Work out how many lines in the listing below carry the word "main". Give that number alone.

Start of Block

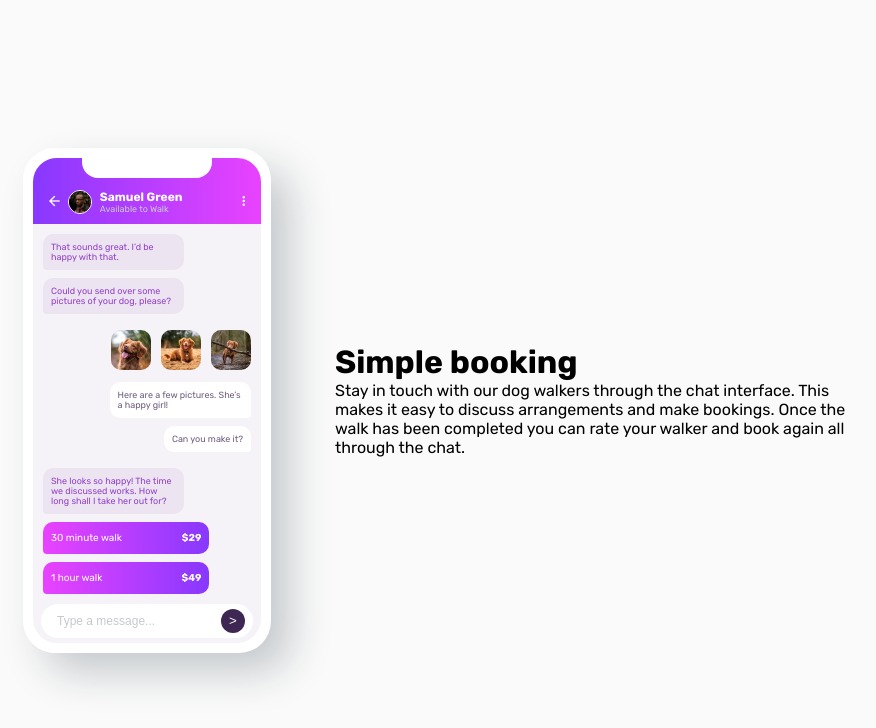
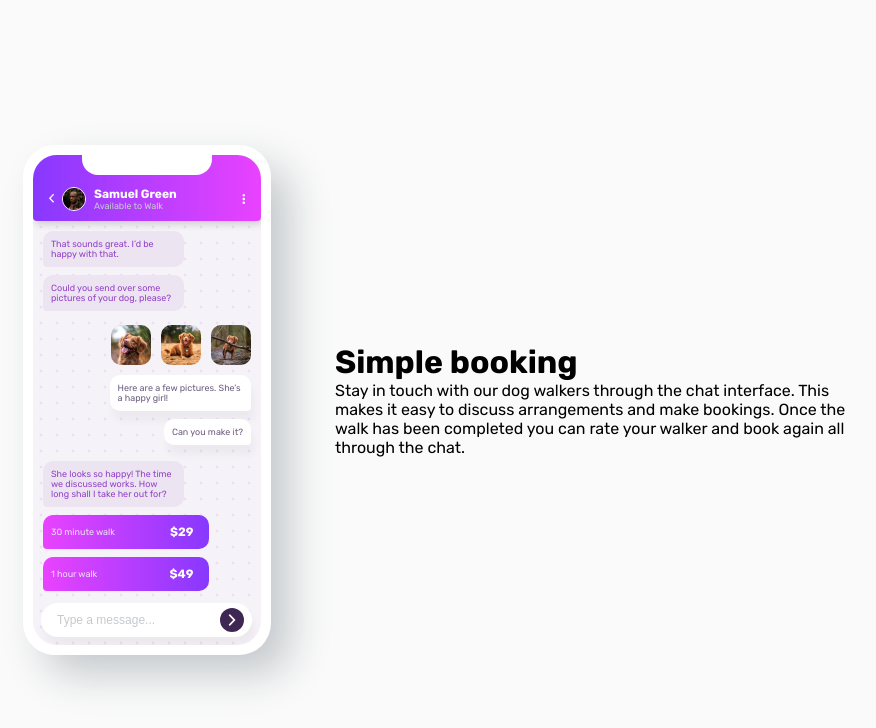
Before and after one commit to calebesg/chat-css-illustration, a plain HTML site: page index.html in a window 1280 px wide. Shown: the whole page, without its empty margins (205-1081 px from the left). Drawn offline with nearby package versions, Linux system fonts and the light colour scheme.

Commit message:
update style

```diff
--- a/index.html
+++ b/index.html
@@ -17,7 +17,7 @@
       rel="stylesheet"
     />
     <link
-      href="https://unpkg.com/ionicons@4.5.10-0/dist/css/ionicons.min.css"
+      href="http://code.ionicframework.com/ionicons/2.0.1/css/ionicons.min.css"
       rel="stylesheet"
     />
     <link rel="stylesheet" href="./style.css" />
@@ -27,7 +27,7 @@
       <div class="c-iphone">
         <div class="c-iphone__display">
           <header class="c-header">
-            <i class="icon ion-md-arrow-back"></i>
+            <i class="icon ion-chevron-left"></i>
             <figure class="c-header__contact">
               <img
                 class="avatar"
@@ -39,7 +39,7 @@
                 <span class="available">Available to Walk</span>
               </figcaption>
             </figure>
-            <i class="icon ion-md-more"></i>
+            <i class="icon ion-android-more-vertical"></i>
           </header>
           <div class="c-content">
             <div class="c-content--left">
@@ -69,9 +69,11 @@
                 I take her out for?
               </p>
               <p class="c-content__payment">
-                30 minute walk <strong>$29</strong>
+                <span>30 minute walk</span><strong>$29</strong>
               </p>
-              <p class="c-content__payment">1 hour walk <strong>$49</strong></p>
+              <p class="c-content__payment">
+                <span>1 hour walk</span><strong>$49</strong>
+              </p>
             </div>
           </div>
           <footer class="c-footer">
@@ -81,7 +83,9 @@
                 placeholder="Type a message..."
                 aria-label="enter you message"
               />
-              <button type="submit" aria-label="Submit button">></button>
+              <button type="submit" aria-label="Submit button">
+                <i class="icon ion-chevron-right"></i>
+              </button>
             </form>
           </footer>
         </div>
--- a/style.css
+++ b/style.css
@@ -43,17 +43,21 @@ main {
   padding: 0.625rem;
   border-radius: 2rem;
   min-width: 248px;
-  height: 505px;
+  height: 510px;
   box-shadow: 20px 20px 40px var(--grayish-blue-100);
 }
 
 .c-iphone__display {
+  position: relative;
   display: flex;
   flex-direction: column;
   height: 100%;
   border-radius: 1.5rem;
   overflow: hidden;
+  /* background-color: var(--violet-100); */
+  background: radial-gradient(hsla(276, 100%, 81%, 0.3) 5%, transparent 16%) 0 0;
   background-color: var(--violet-100);
+  background-size: 1rem 1rem;
 }
 
 .c-header {
@@ -64,6 +68,9 @@ main {
   align-items: center;
   justify-content: space-between;
   gap: 8px;
+  border-bottom-left-radius: 4px;
+  border-bottom-right-radius: 4px;
+  box-shadow: 2px 2px 8px rgba(0, 0, 0, 0.2);
 }
 
 .c-header::before {
@@ -77,6 +84,10 @@ main {
   border-bottom-left-radius: 1rem;
   border-bottom-right-radius: 1rem;
   transform: translateX(-50%);
+}
+
+.c-header i:first-of-type {
+  font-size: 10px;
 }
 
 .c-header__contact {
@@ -152,6 +163,7 @@ main {
   background-color: white;
   border-bottom-right-radius: 4px;
   color: var(--violet-700);
+  box-shadow: 3px 10px 8px rgba(0, 0, 0, 0.04);
 }
 
 .c-content__gallery {
@@ -159,6 +171,7 @@ main {
   display: flex;
   align-items: center;
   gap: 10px;
+  height: 40px;
 }
 
 .c-content__gallery img {
@@ -171,18 +184,28 @@ main {
   width: 80%;
   border-radius: 10px;
   border-bottom-left-radius: 4px;
-  padding: 10px 8px;
+  padding: 10px 16px 10px 8px;
   display: flex;
   align-items: center;
   justify-content: space-between;
   background: linear-gradient(to right, var(--magenta-500), var(--violet-400));
-  font-size: 10px;
+  font-size: 9px;
   color: white;
+}
+
+.c-content__payment span {
+  color: var(--grayish-blue-300);
+}
+
+.c-content__payment strong {
+  font-size: 12px;
 }
 
 /* FOOTER =================================== */
 .c-footer {
   padding: 0 8px 8px;
+  position: absolute;
+  bottom: 0;
 }
 
 .c-footer__form {
@@ -193,6 +216,7 @@ main {
   height: 34px;
   border-radius: 17px;
   padding: 0 8px;
+  box-shadow: 3px 10px 8px rgba(0, 0, 0, 0.04);
 }
 
 .c-footer__form input {
```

End of Block

**ANSWER SPACE:** 7